## INFORMATION SUPPLIED
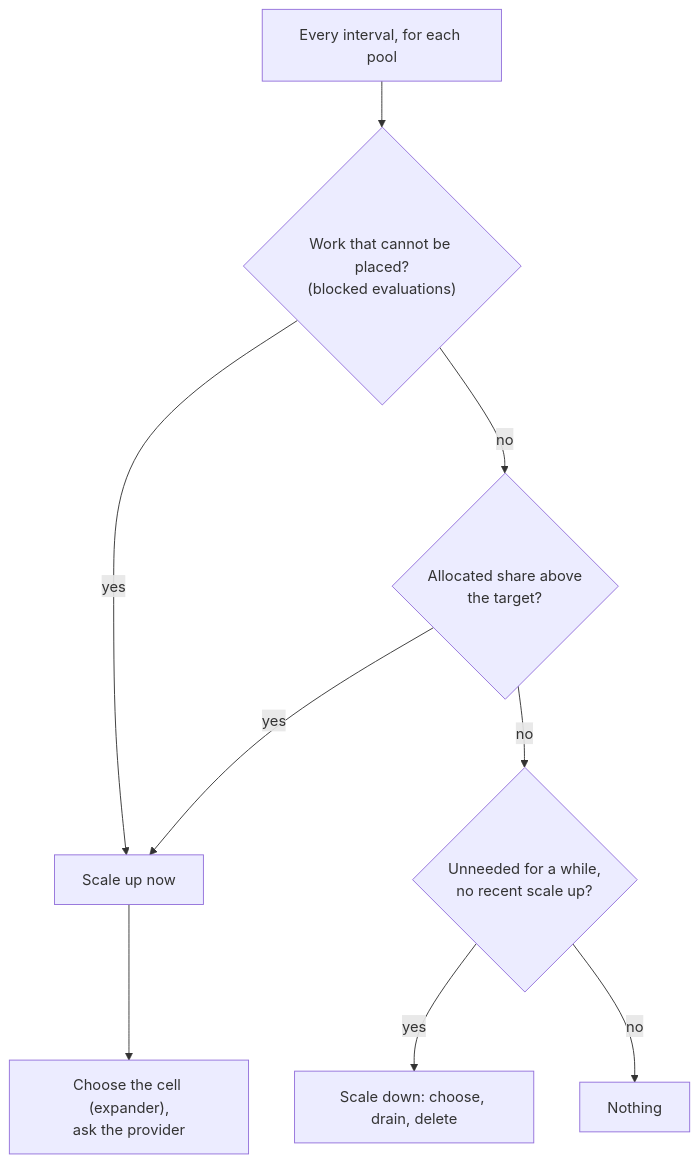
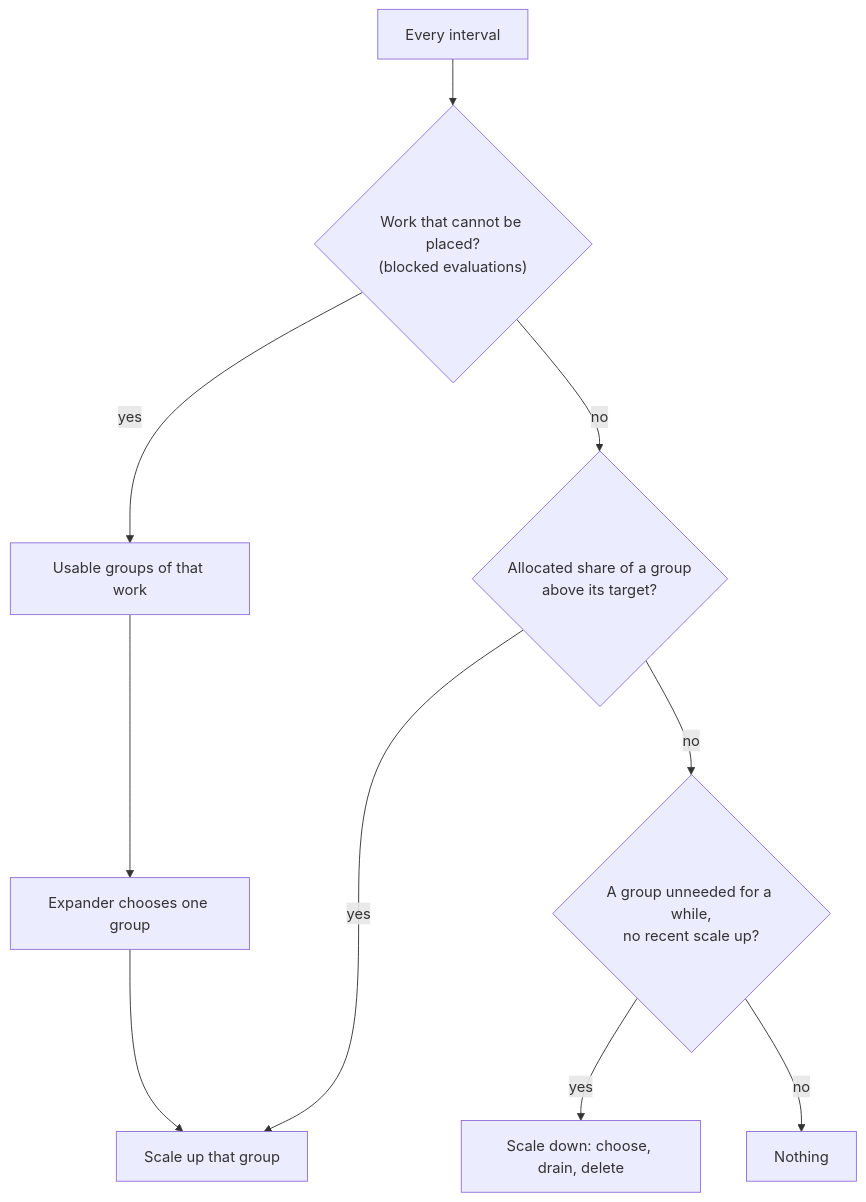
One commit to bacanoo-io/norca-doc changed the sixth of 10 diagrams in content/docs/design/cluster-scaling-plan.md. Above: the diagram before and after it, drawn with Mermaid. The commit also changed other lines of this file, not shown here.

Commit message:
Cluster scaling plan: node group as the region-local scaling unit, Traefik and mTLS example

````diff
--- a/content/docs/design/cluster-scaling-plan.md
+++ b/content/docs/design/cluster-scaling-plan.md
@@ -166,11 +240,12 @@
 ```mermaid
 flowchart TB
-  T["Every interval, for each pool"] --> B{"Work that cannot be placed?<br/>(blocked evaluations)"}
-  B -- "yes" --> U["Scale up now"]
-  B -- "no" --> A{"Allocated share above<br/>the target?"}
-  A -- "yes" --> U
-  A -- "no" --> D{"Unneeded for a while,<br/>no recent scale up?"}
+  T["Every interval"] --> B{"Work that cannot be placed?<br/>(blocked evaluations)"}
+  B -- "yes" --> UG["Usable groups of that work"]
+  UG --> X["Expander chooses one group"]
+  X --> UP["Scale up that group"]
+  B -- "no" --> A{"Allocated share of a group<br/>above its target?"}
+  A -- "yes" --> UP
+  A -- "no" --> D{"A group unneeded for a while,<br/>no recent scale up?"}
   D -- "yes" --> S["Scale down: choose, drain, delete"]
   D -- "no" --> N["Nothing"]
-  U --> C["Choose the cell (expander),<br/>ask the provider"]
 ```
````
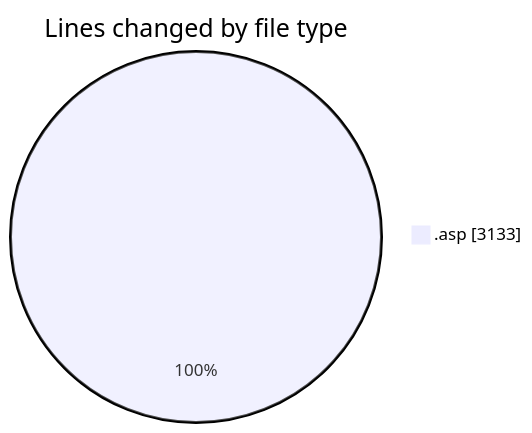
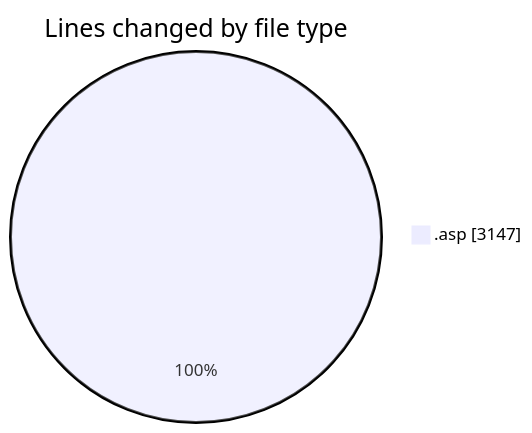
Before and after one commit to julien-gomy/code-tracking: the first of 2 diagrams in 2025-10-10/cdp_aleoudev_fr__workspace_/README.md, drawn with Mermaid. The commit also changed other lines of this file and 1 other file, not shown here.

````diff
--- a/2025-10-10/cdp_aleoudev_fr__workspace_/README.md
+++ b/2025-10-10/cdp_aleoudev_fr__workspace_/README.md
@@ -24,5 +24,5 @@
 ```mermaid
 pie showData
 title Lines changed by file type
-".asp" : 3133
+".asp" : 3147
 ```
````
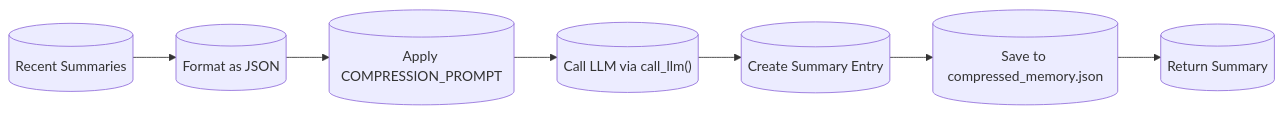
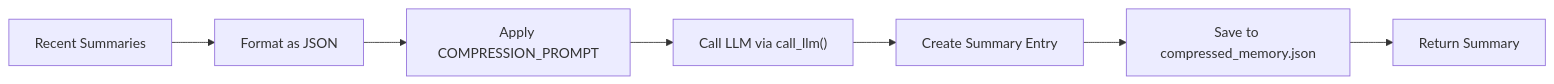
The fourth of 4 diagrams in docs/API Reference/Knowledge Service API.md (Likhithsai2580/RAVANA-WIKI), drawn with Mermaid before and after one commit. The commit also changed other lines of this file and 78 other files, not shown here.

````diff
--- a/docs/API Reference/Knowledge Service API.md
+++ b/docs/API Reference/Knowledge Service API.md
@@ -194,10 +191,9 @@
 ```mermaid
 flowchart LR
-A[("Recent Summaries")] --> B[("Format as JSON")]
-B --> C[("Apply COMPRESSION_PROMPT")]
-C --> D[("Call LLM via call_llm()")]
-D --> E[("Create Summary Entry")]
-E --> F[("Save to compressed_memory.json")]
-F --> G[("Return Summary")]
-
+A[Recent Summaries] --> B[Format as JSON]
+B --> C["Apply COMPRESSION_PROMPT"]
+C --> D["Call LLM via call_llm()"]
+D --> E[Create Summary Entry]
+E --> F["Save to compressed_memory.json"]
+F --> G[Return Summary]
 ```
````
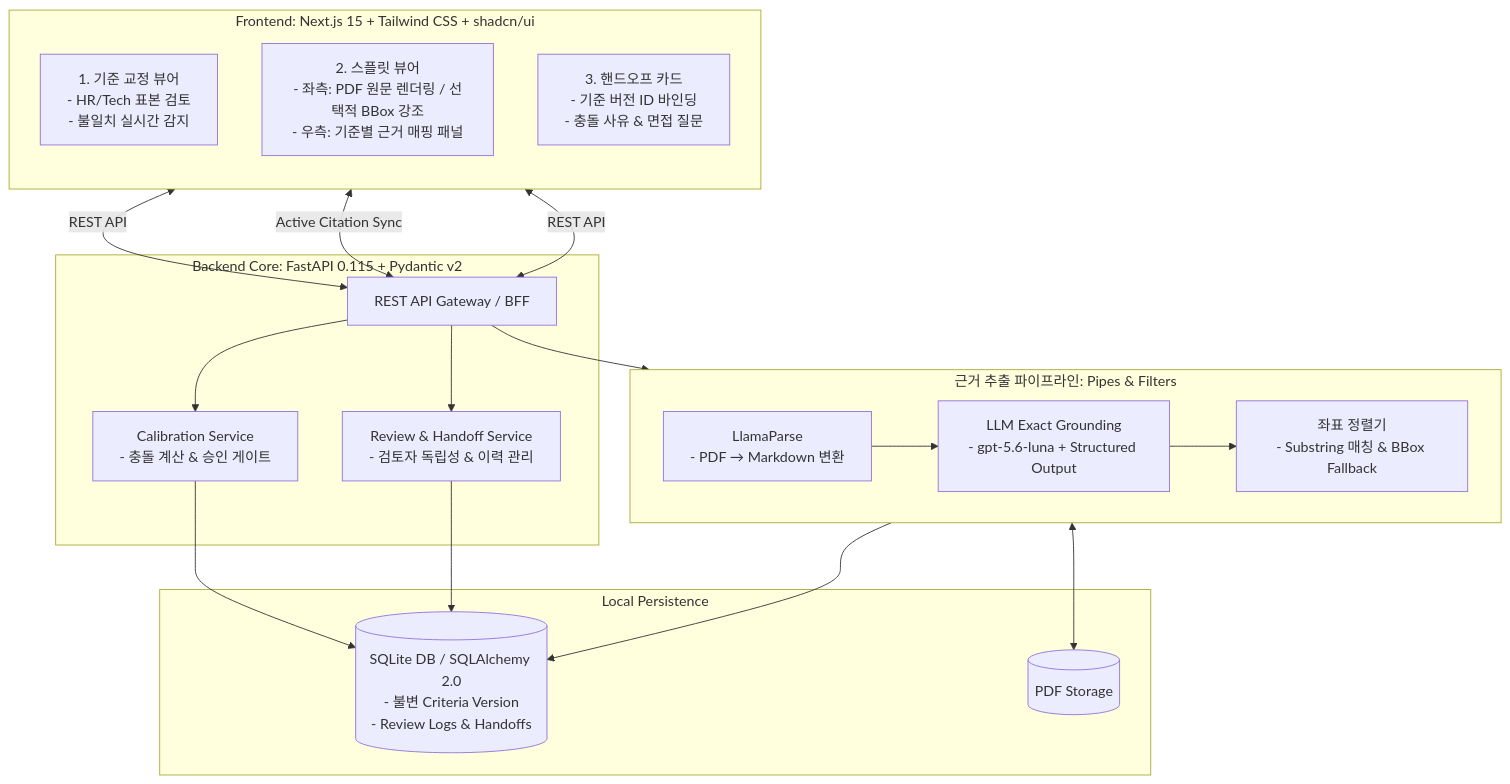
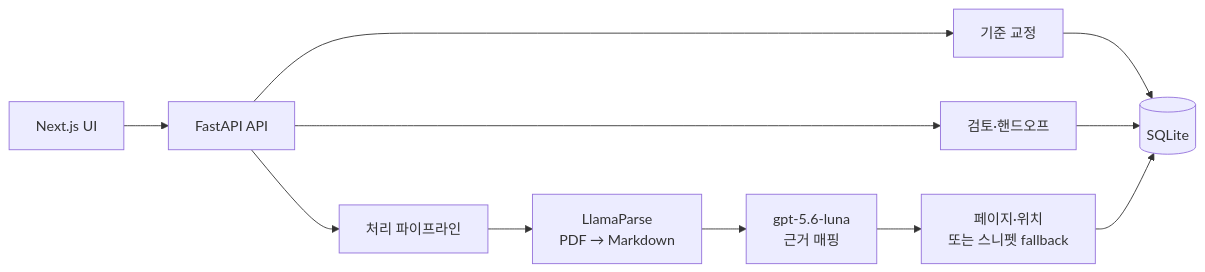
Before and after one commit to CSshk113/BLDT_BMAD: the diagram in _bmad-output/planning-artifacts/architecture/architecture-Zero100_Builderthon-2026-08-26/PRESENTATION-SYSTEM-DESIGN.md, drawn with Mermaid. The commit also changed other lines of this file and 21 other files, not shown here.

````diff
--- a/_bmad-output/planning-artifacts/architecture/architecture-Zero100_Builderthon-2026-08-26/PRESENTATION-SYSTEM-DESIGN.md
+++ b/_bmad-output/planning-artifacts/architecture/architecture-Zero100_Builderthon-2026-08-26/PRESENTATION-SYSTEM-DESIGN.md
@@ -21,54 +14,13 @@
 ```mermaid
-flowchart TB
-    subgraph UI [Frontend: Next.js 15 + Tailwind CSS + shadcn/ui]
-        direction TB
-        CALIB_UI[1. 기준 교정 뷰어
-- HR/Tech 표본 검토
-- 불일치 실시간 감지]
-        SPLIT_UI[2. 스플릿 뷰어
-- 좌측: PDF 원문 렌더링 / 선택적 BBox 강조
-- 우측: 기준별 근거 매핑 패널]
-        HANDOFF_UI[3. 핸드오프 카드
-- 기준 버전 ID 바인딩
-- 충돌 사유 & 면접 질문]
-    end
-
-    subgraph API [Backend Core: FastAPI 0.115 + Pydantic v2]
-        ROUTER[REST API Gateway / BFF]
-        CALIB_SVC[Calibration Service
-- 충돌 계산 & 승인 게이트]
-        REVIEW_SVC[Review & Handoff Service
-- 검토자 독립성 & 이력 관리]
-    end
-
-    subgraph PIPELINE [근거 추출 파이프라인: Pipes & Filters]
-        PDF_PARSER[LlamaParse
-- PDF → Markdown 변환]
-        LLM_GROUND[LLM Exact Grounding
-- gpt-5.6-luna + Structured Output]
-        COORD_ALIGN[좌표 정렬기
-- Substring 매칭 & BBox Fallback]
-        
-        PDF_PARSER --> LLM_GROUND --> COORD_ALIGN
-    end
-
-    subgraph STORAGE [Local Persistence]
-        DB[(SQLite DB / SQLAlchemy 2.0
-- 불변 Criteria Version
-- Review Logs & Handoffs)]
-        PDF_FILES[(PDF Storage)]
-    end
-
-    CALIB_UI <-->|REST API| ROUTER
-    SPLIT_UI <-->|Active Citation Sync| ROUTER
-    HANDOFF_UI <-->|REST API| ROUTER
-
-    ROUTER --> CALIB_SVC
-    ROUTER --> REVIEW_SVC
-    ROUTER --> PIPELINE
-
-    CALIB_SVC --> DB
-    REVIEW_SVC --> DB
-    PIPELINE --> DB
-    PIPELINE <--> PDF_FILES
+flowchart LR
+    UI[Next.js UI] --> API[FastAPI API]
+    API --> CALIB[기준 교정]
+    API --> REVIEW[검토·핸드오프]
+    API --> PIPE[처리 파이프라인]
+    PIPE --> PARSE[LlamaParse<br/>PDF → Markdown]
+    PARSE --> LLM[gpt-5.6-luna<br/>근거 매핑]
+    LLM --> FALLBACK[페이지·위치<br/>또는 스니펫 fallback]
+    CALIB --> DB[(SQLite)]
+    REVIEW --> DB
+    FALLBACK --> DB
 ```
````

## WHAT THE EXERCISE ASKS
Each entry above must be restated word for word; the pictures stay out of the copy.

## WRITTEN REPLY
One commit to bacanoo-io/norca-doc changed the sixth of 10 diagrams in content/docs/design/cluster-scaling-plan.md. Above: the diagram before and after it, drawn with Mermaid. The commit also changed other lines of this file, not shown here.

Commit message:
Cluster scaling plan: node group as the region-local scaling unit, Traefik and mTLS example

````diff
--- a/content/docs/design/cluster-scaling-plan.md
+++ b/content/docs/design/cluster-scaling-plan.md
@@ -166,11 +240,12 @@
 ```mermaid
 flowchart TB
-  T["Every interval, for each pool"] --> B{"Work that cannot be placed?<br/>(blocked evaluations)"}
-  B -- "yes" --> U["Scale up now"]
-  B -- "no" --> A{"Allocated share above<br/>the target?"}
-  A -- "yes" --> U
-  A -- "no" --> D{"Unneeded for a while,<br/>no recent scale up?"}
+  T["Every interval"] --> B{"Work that cannot be placed?<br/>(blocked evaluations)"}
+  B -- "yes" --> UG["Usable groups of that work"]
+  UG --> X["Expander chooses one group"]
+  X --> UP["Scale up that group"]
+  B -- "no" --> A{"Allocated share of a group<br/>above its target?"}
+  A -- "yes" --> UP
+  A -- "no" --> D{"A group unneeded for a while,<br/>no recent scale up?"}
   D -- "yes" --> S["Scale down: choose, drain, delete"]
   D -- "no" --> N["Nothing"]
-  U --> C["Choose the cell (expander),<br/>ask the provider"]
 ```
````
Before and after one commit to julien-gomy/code-tracking: the first of 2 diagrams in 2025-10-10/cdp_aleoudev_fr__workspace_/README.md, drawn with Mermaid. The commit also changed other lines of this file and 1 other file, not shown here.

````diff
--- a/2025-10-10/cdp_aleoudev_fr__workspace_/README.md
+++ b/2025-10-10/cdp_aleoudev_fr__workspace_/README.md
@@ -24,5 +24,5 @@
 ```mermaid
 pie showData
 title Lines changed by file type
-".asp" : 3133
+".asp" : 3147
 ```
````
The fourth of 4 diagrams in docs/API Reference/Knowledge Service API.md (Likhithsai2580/RAVANA-WIKI), drawn with Mermaid before and after one commit. The commit also changed other lines of this file and 78 other files, not shown here.

````diff
--- a/docs/API Reference/Knowledge Service API.md
+++ b/docs/API Reference/Knowledge Service API.md
@@ -194,10 +191,9 @@
 ```mermaid
 flowchart LR
-A[("Recent Summaries")] --> B[("Format as JSON")]
-B --> C[("Apply COMPRESSION_PROMPT")]
-C --> D[("Call LLM via call_llm()")]
-D --> E[("Create Summary Entry")]
-E --> F[("Save to compressed_memory.json")]
-F --> G[("Return Summary")]
-
+A[Recent Summaries] --> B[Format as JSON]
+B --> C["Apply COMPRESSION_PROMPT"]
+C --> D["Call LLM via call_llm()"]
+D --> E[Create Summary Entry]
+E --> F["Save to compressed_memory.json"]
+F --> G[Return Summary]
 ```
````
Before and after one commit to CSshk113/BLDT_BMAD: the diagram in _bmad-output/planning-artifacts/architecture/architecture-Zero100_Builderthon-2026-08-26/PRESENTATION-SYSTEM-DESIGN.md, drawn with Mermaid. The commit also changed other lines of this file and 21 other files, not shown here.

````diff
--- a/_bmad-output/planning-artifacts/architecture/architecture-Zero100_Builderthon-2026-08-26/PRESENTATION-SYSTEM-DESIGN.md
+++ b/_bmad-output/planning-artifacts/architecture/architecture-Zero100_Builderthon-2026-08-26/PRESENTATION-SYSTEM-DESIGN.md
@@ -21,54 +14,13 @@
 ```mermaid
-flowchart TB
-    subgraph UI [Frontend: Next.js 15 + Tailwind CSS + shadcn/ui]
-        direction TB
-        CALIB_UI[1. 기준 교정 뷰어
-- HR/Tech 표본 검토
-- 불일치 실시간 감지]
-        SPLIT_UI[2. 스플릿 뷰어
-- 좌측: PDF 원문 렌더링 / 선택적 BBox 강조
-- 우측: 기준별 근거 매핑 패널]
-        HANDOFF_UI[3. 핸드오프 카드
-- 기준 버전 ID 바인딩
-- 충돌 사유 & 면접 질문]
-    end
-
-    subgraph API [Backend Core: FastAPI 0.115 + Pydantic v2]
-        ROUTER[REST API Gateway / BFF]
-        CALIB_SVC[Calibration Service
-- 충돌 계산 & 승인 게이트]
-        REVIEW_SVC[Review & Handoff Service
-- 검토자 독립성 & 이력 관리]
-    end
-
-    subgraph PIPELINE [근거 추출 파이프라인: Pipes & Filters]
-        PDF_PARSER[LlamaParse
-- PDF → Markdown 변환]
-        LLM_GROUND[LLM Exact Grounding
-- gpt-5.6-luna + Structured Output]
-        COORD_ALIGN[좌표 정렬기
-- Substring 매칭 & BBox Fallback]
-        
-        PDF_PARSER --> LLM_GROUND --> COORD_ALIGN
-    end
-
-    subgraph STORAGE [Local Persistence]
-        DB[(SQLite DB / SQLAlchemy 2.0
-- 불변 Criteria Version
-- Review Logs & Handoffs)]
-        PDF_FILES[(PDF Storage)]
-    end
-
-    CALIB_UI <-->|REST API| ROUTER
-    SPLIT_UI <-->|Active Citation Sync| ROUTER
-    HANDOFF_UI <-->|REST API| ROUTER
-
-    ROUTER --> CALIB_SVC
-    ROUTER --> REVIEW_SVC
-    ROUTER --> PIPELINE
-
-    CALIB_SVC --> DB
-    REVIEW_SVC --> DB
-    PIPELINE --> DB
-    PIPELINE <--> PDF_FILES
+flowchart LR
+    UI[Next.js UI] --> API[FastAPI API]
+    API --> CALIB[기준 교정]
+    API --> REVIEW[검토·핸드오프]
+    API --> PIPE[처리 파이프라인]
+    PIPE --> PARSE[LlamaParse<br/>PDF → Markdown]
+    PARSE --> LLM[gpt-5.6-luna<br/>근거 매핑]
+    LLM --> FALLBACK[페이지·위치<br/>또는 스니펫 fallback]
+    CALIB --> DB[(SQLite)]
+    REVIEW --> DB
+    FALLBACK --> DB
 ```
````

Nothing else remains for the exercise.